Skip to content

The antivax, a real sect

The behavior of followers of conspiracy theories around COVID-19 vaccines resembles that of cult members.

When I was president of the Office des professions du Québec, we carried out an analysis of different approaches to personal development as part of a large study on alternative medicine.

One of the people consulted was an expert on the issue of sects. He had described some constant elements in their approaches to recruit new members:

  • Instill a feeling of uncertainty and doubt about everything in their life.
  • Make believe that they are going to share secrets that others cannot understand but which will help them.
  • Convince recruits that they can’t even trust their families.

Above all, he warned us that anyone vulnerable could fall into this. It was not a question of education or intelligence.

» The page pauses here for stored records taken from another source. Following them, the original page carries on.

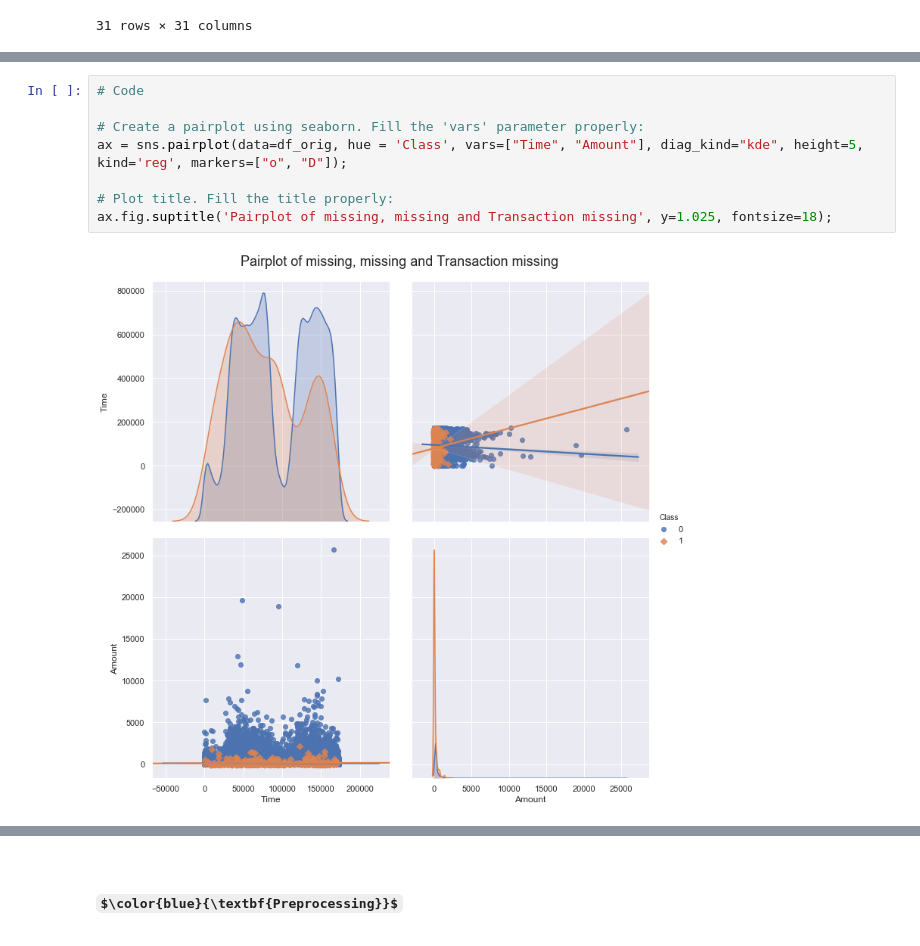
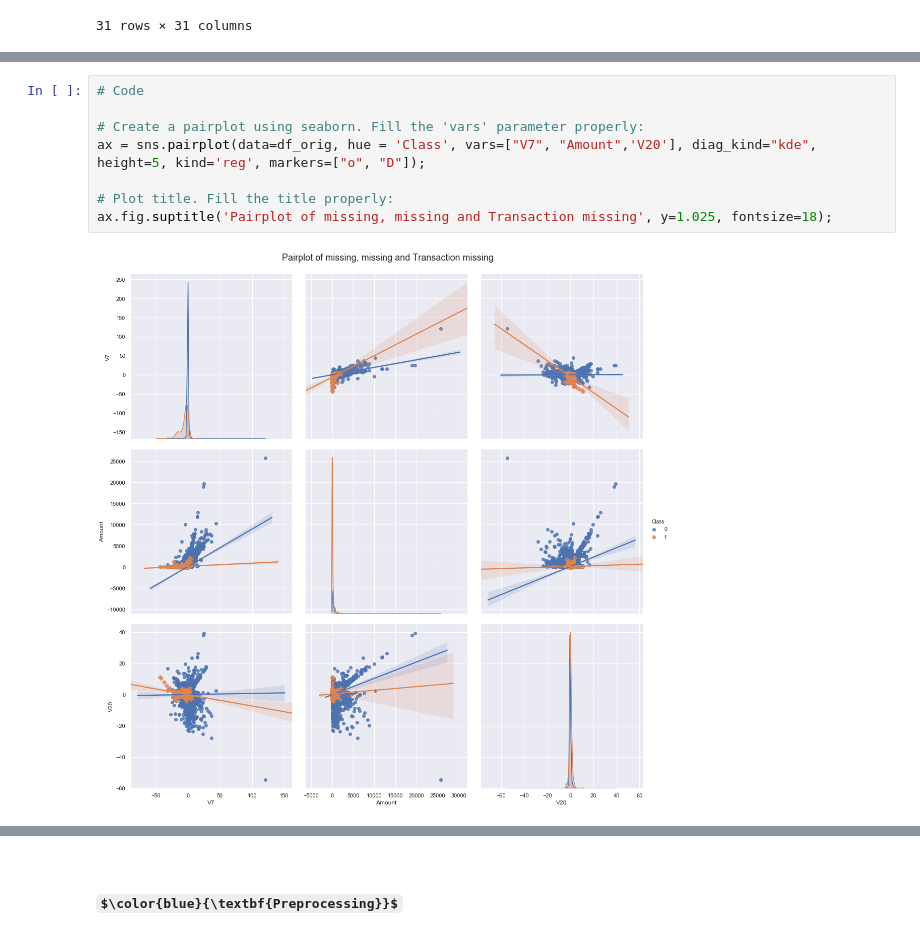
Before and after one commit to CharliedelaGarza/Semanai-2019-, a Jupyter notebook: Fighting Fraud (Beginners).ipynb, the cells around one changed output, grey strips where cells are left out. Cells and saved outputs as stored; diff of their text form; some formulas as TeX source.

```diff
--- a/Fighting Fraud (Beginners).ipynb
+++ b/Fighting Fraud (Beginners).ipynb
@@ -460,13 +459,13 @@ Text(0.5, 1, 'Heat Map')
 # %%
 # Code
 
 # Create a pairplot using seaborn. Fill the 'vars' parameter properly:
-ax = sns.pairplot(data=df_orig, hue = 'Class', vars=["Time", "Amount"], diag_kind="kde", height=5, kind='reg', markers=["o", "D"]);
+ax = sns.pairplot(data=df_orig, hue = 'Class', vars=["V7", "Amount",'V20'], diag_kind="kde", height=5, kind='reg', markers=["o", "D"]);
 
 # Plot title. Fill the title properly:
 ax.fig.suptitle('Pairplot of missing, missing and Transaction missing', y=1.025, fontsize=18);
 # %% [output]
-[figure, old version]
+[figure, new version]
 # %% [markdown]
 <img src="Images/broke.jpg" width="100" align="Left"/>
 <h1>$\,\,\,\color{blue}{\textbf{Reading the pairplot}}$</h1>
```
Also changed, not shown: parts of 19 cells of this notebook.
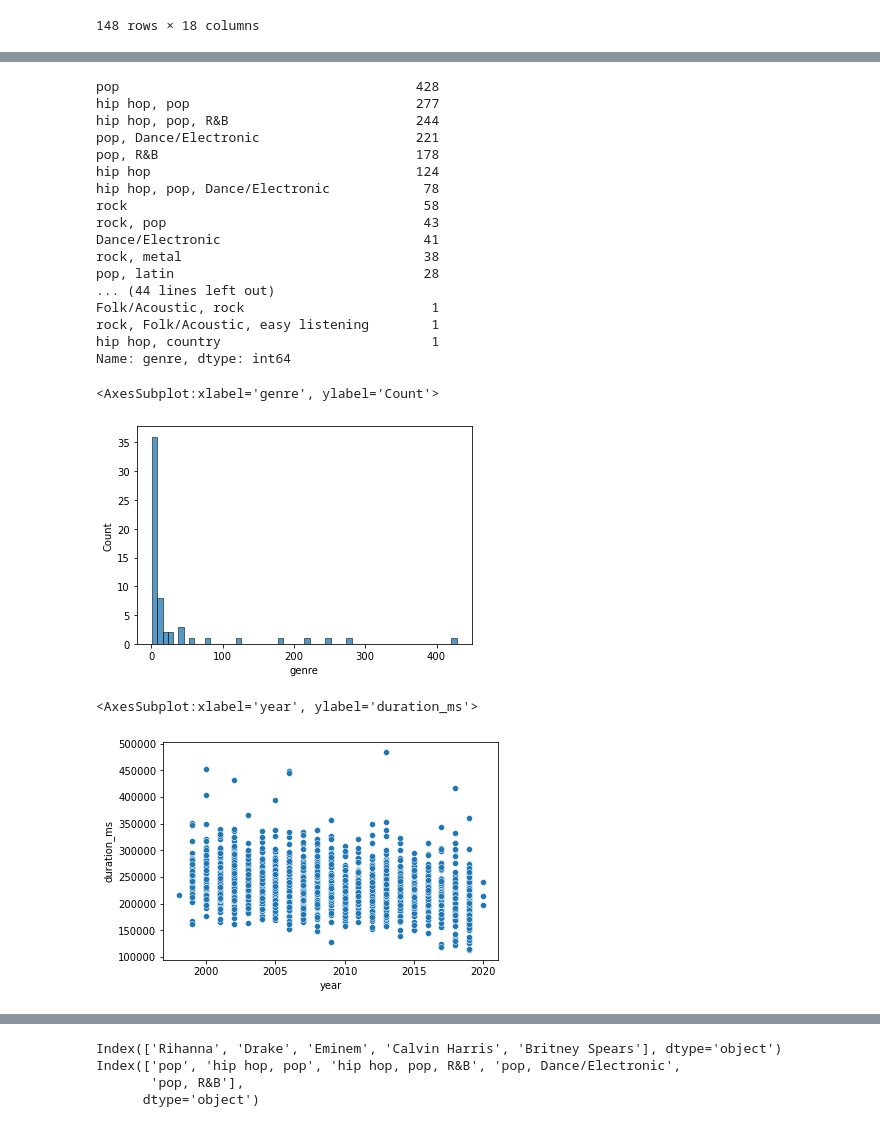
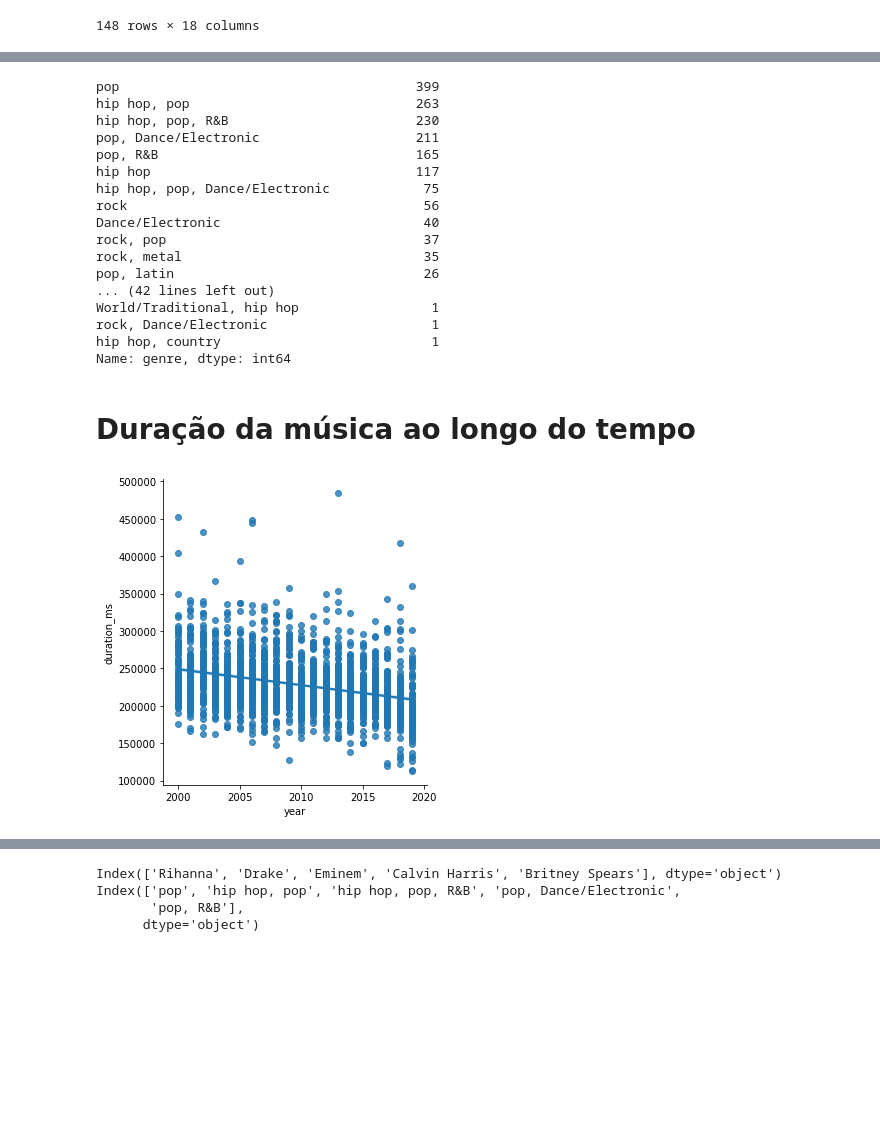
Before and after one commit to alexfloripavieira/neo-evolution-project-group-3, a Jupyter notebook: project-group-3.ipynb, the cells around one changed output, grey strips where cells are left out. Saved outputs shown, nothing was run; the diff lists cells and outputs as text; code cells hidden in the pictures; blank space fills up the shorter version.

```diff
--- a/project-group-3.ipynb
+++ b/project-group-3.ipynb
@@ -154,32 +223,33 @@ sns.pairplot(df_nao_dup[['danceability', 'energy','loudness', 'speechiness', 'ac
 # %%
-genre = df['genre'].value_counts()
+genre = df_normalized['genre'].value_counts()
 
 print(genre)
 # %% [output]
-pop                                      428
-hip hop, pop                             277
-hip hop, pop, R&B                        244
-pop, Dance/Electronic                    221
-pop, R&B                                 178
-hip hop                                  124
-hip hop, pop, Dance/Electronic            78
-rock                                      58
-rock, pop                                 43
-Dance/Electronic                          41
-rock, metal                               38
-pop, latin                                28
-... (44 lines left out)
-Folk/Acoustic, rock                        1
-rock, Folk/Acoustic, easy listening        1
+pop                                      399
+hip hop, pop                             263
+hip hop, pop, R&B                        230
+pop, Dance/Electronic                    211
+pop, R&B                                 165
+hip hop                                  117
+hip hop, pop, Dance/Electronic            75
+rock                                      56
+Dance/Electronic                          40
+rock, pop                                 37
+rock, metal                               35
+pop, latin                                26
+... (42 lines left out)
+World/Traditional, hip hop                 1
+rock, Dance/Electronic                     1
 hip hop, country                           1
 Name: genre, dtype: int64
-# %%
-sns.histplot(genre)
-# %% [output]
-<AxesSubplot:xlabel='genre', ylabel='Count'>
-[figure, removed]
+# %% [markdown]
+# Duração da música ao longo do tempo
 # %%
-sns.scatterplot(data=df, x='year', y='duration_ms')
+sns.lmplot(data = df_normalized,
+          x = 'year',
+          y = 'duration_ms')
+
+# Mostra o Gráfico
+plt.show()
 # %% [output]
-<AxesSubplot:xlabel='year', ylabel='duration_ms'>
-[figure, old version]
+[figure, new version]
```
Also changed, not shown: parts of 33 cells of this notebook, 1 other file.
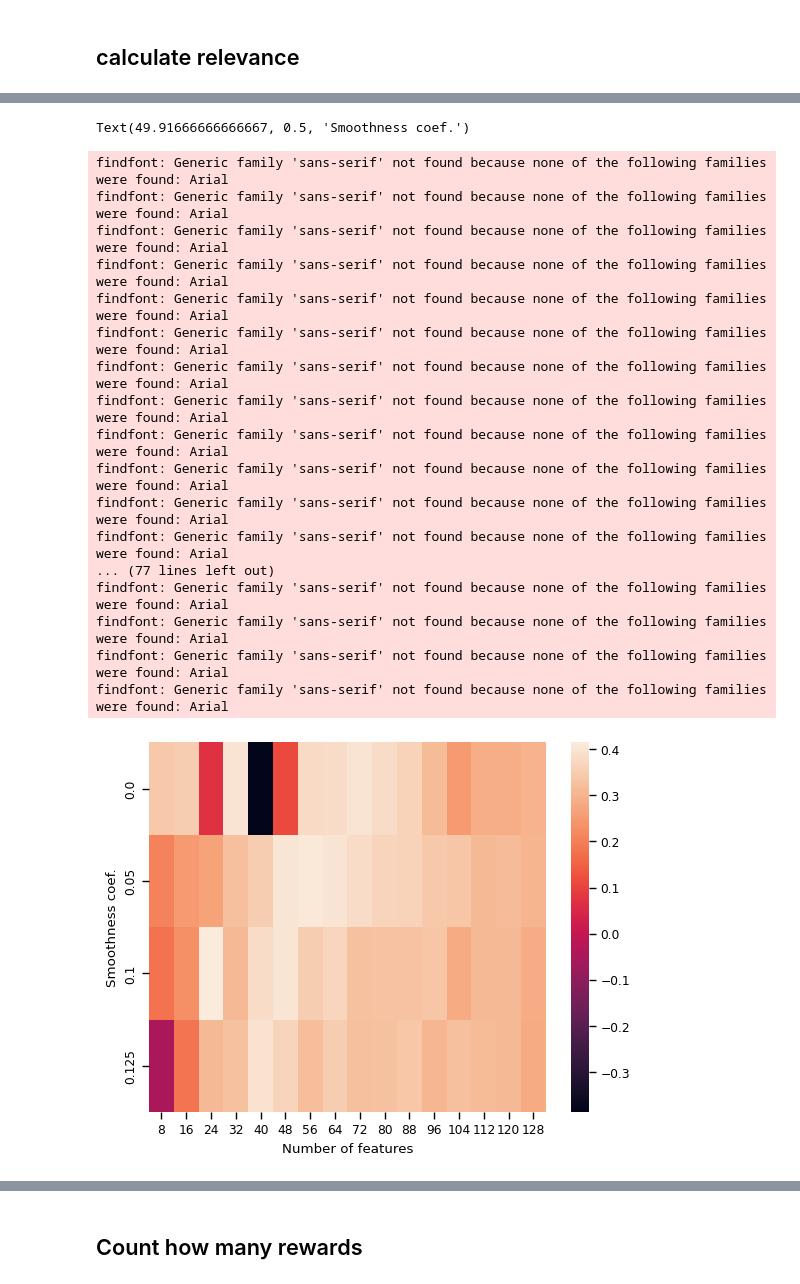
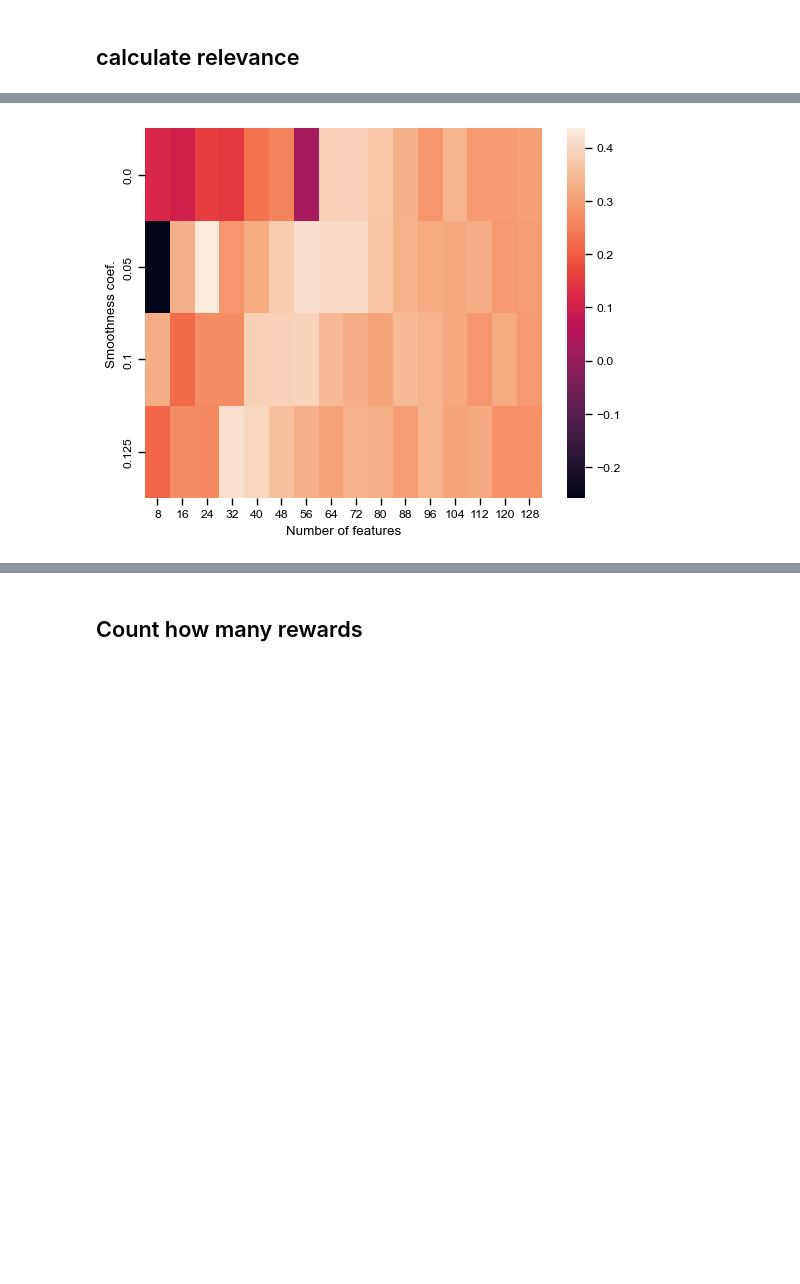
Before and after one commit to sijia66/adaptive_feature_selection, a Jupyter notebook: figure4_convex_algorithm_stationary_encoder/231019_afs_grid_random_start_smoothness_sparsity.ipynb, the cells around one changed output, grey strips where cells are left out. Saved outputs shown, nothing was run; the diff lists cells and outputs as text; code cells hidden in the pictures; blank space fills up the shorter version.

```diff
--- a/figure4_convex_algorithm_stationary_encoder/231019_afs_grid_random_start_smoothness_sparsity.ipynb
+++ b/figure4_convex_algorithm_stationary_encoder/231019_afs_grid_random_start_smoothness_sparsity.ipynb
@@ -816,11 +904,18 @@ findfont: Generic family 'sans-serif' not found because none of the following fa
 last_batch_for_r2 = 5
 R2_last = np.mean(R_2_over_batches_all_exp_gap[-last_batch_for_r2:,:],
                   axis = 0)
-R2_last = R2_last.reshape((NUM_SMOOTH, NUM_FEATURES))
 
-ax = sns.heatmap(R2_last,
-            xticklabels=num_of_features_array,
-            yticklabels= smoothness_array)
+if NUM_RANDOM_SEEDS > 1:
+    R2_last = R2_last.reshape((NUM_RANDOM_SEEDS, NUM_SMOOTH, NUM_FEATURES))
+    ax = sns.heatmap(R2_last[0, :, :],
+                xticklabels=num_of_features_array,
+                yticklabels= smoothness_array)
+else:
+    R2_last = R2_last.reshape((NUM_SMOOTH, NUM_FEATURES))
+
+    ax = sns.heatmap(R2_last,
+                xticklabels=num_of_features_array,
+                yticklabels= smoothness_array)
 ax.set_xlabel('Number of features')
 ax.set_ylabel('Smoothness coef.')
 # %% [output]
@@ -844,22 +923,4 @@ findfont: Generic family 'sans-serif' not found because none of the following fa
-Text(49.91666666666667, 0.5, 'Smoothness coef.')
-findfont: Generic family 'sans-serif' not found because none of the following families were found: Arial
-findfont: Generic family 'sans-serif' not found because none of the following families were found: Arial
-findfont: Generic family 'sans-serif' not found because none of the following families were found: Arial
-findfont: Generic family 'sans-serif' not found because none of the following families were found: Arial
-findfont: Generic family 'sans-serif' not found because none of the following families were found: Arial
-findfont: Generic family 'sans-serif' not found because none of the following families were found: Arial
-findfont: Generic family 'sans-serif' not found because none of the following families were found: Arial
-findfont: Generic family 'sans-serif' not found because none of the following families were found: Arial
-findfont: Generic family 'sans-serif' not found because none of the following families were found: Arial
-findfont: Generic family 'sans-serif' not found because none of the following families were found: Arial
-findfont: Generic family 'sans-serif' not found because none of the following families were found: Arial
-findfont: Generic family 'sans-serif' not found because none of the following families were found: Arial
-... (77 lines left out)
-findfont: Generic family 'sans-serif' not found because none of the following families were found: Arial
-findfont: Generic family 'sans-serif' not found because none of the following families were found: Arial
-findfont: Generic family 'sans-serif' not found because none of the following families were found: Arial
-findfont: Generic family 'sans-serif' not found because none of the following families were found: Arial
-[figure, old version]
+[figure, new version]
 # %%
 # calculate the variance of R_squared
 last_batch_for_r2 = 5
```
Also changed, not shown: parts of 38 cells of this notebook, 1 other file.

  • Listen to Thomas Mulcair and Jean-François Lisée at the microphone of Richard Martineau on QUB radio:

Deny the obvious obviousness

This study came back to my mind this week when I wrote a column for the website of an English-speaking TV network where I collaborate, and which dealt with antivax.

Reading the answers I received made me think of this description of the behavior of sects towards their flock.

Faced with information – objective and unavoidable – that the unvaccinated occupy a disproportionate number of beds in hospitals, devoted to the cult of antivax have a ready-made answer. They question the official figures and they invent their own. (They “did their research”.)

They ask me how much I was paid by “Big Pharma” (the big pharmaceutical companies). They talk about Nuremberg …

It is a veritable kaleidoscope of alternate truths, supported by nothing, but delivered with a convinced and alarmist tone. They know. Everyone else (of course, me included) are fooled and part of a vast government and industry conspiracy.

A colleague I work with on the English side experienced exactly the same thing this week when she wrote an analysis on the irresponsibility of the unvaccinated. The antivax didn’t mean to laugh and she was treated to threatening emails.


Mr. Legault said two very clear things this week. There is no question of restricting access to care for the unvaccinated. And no one with a medical reason not to be vaccinated will be penalized.

You had to read the “experts” comment on Legault’s idea of ​​charging the unvaccinated. We were jostling to say that the Quebec proposal limited access to hospitals, while Legault had said exactly the opposite. Fake news is not the preserve of conspirators!

Legault enjoys the support of the public, and the antivax know it. They also know that their sect is losing tens of thousands of worshipers who are now lining up for their first dose.


If Mr. Legault wants to throw off some critics, he should do two things.

First, change your “penalty” to a “bonus”. Instead of taxing or fining the unvaccinated, it should give a tax credit to the vaccinated.

Second, make a major effort to reach out to communities and neighborhoods with the lowest vaccination rates. Make an active offer, reach out to people and improve ease of access.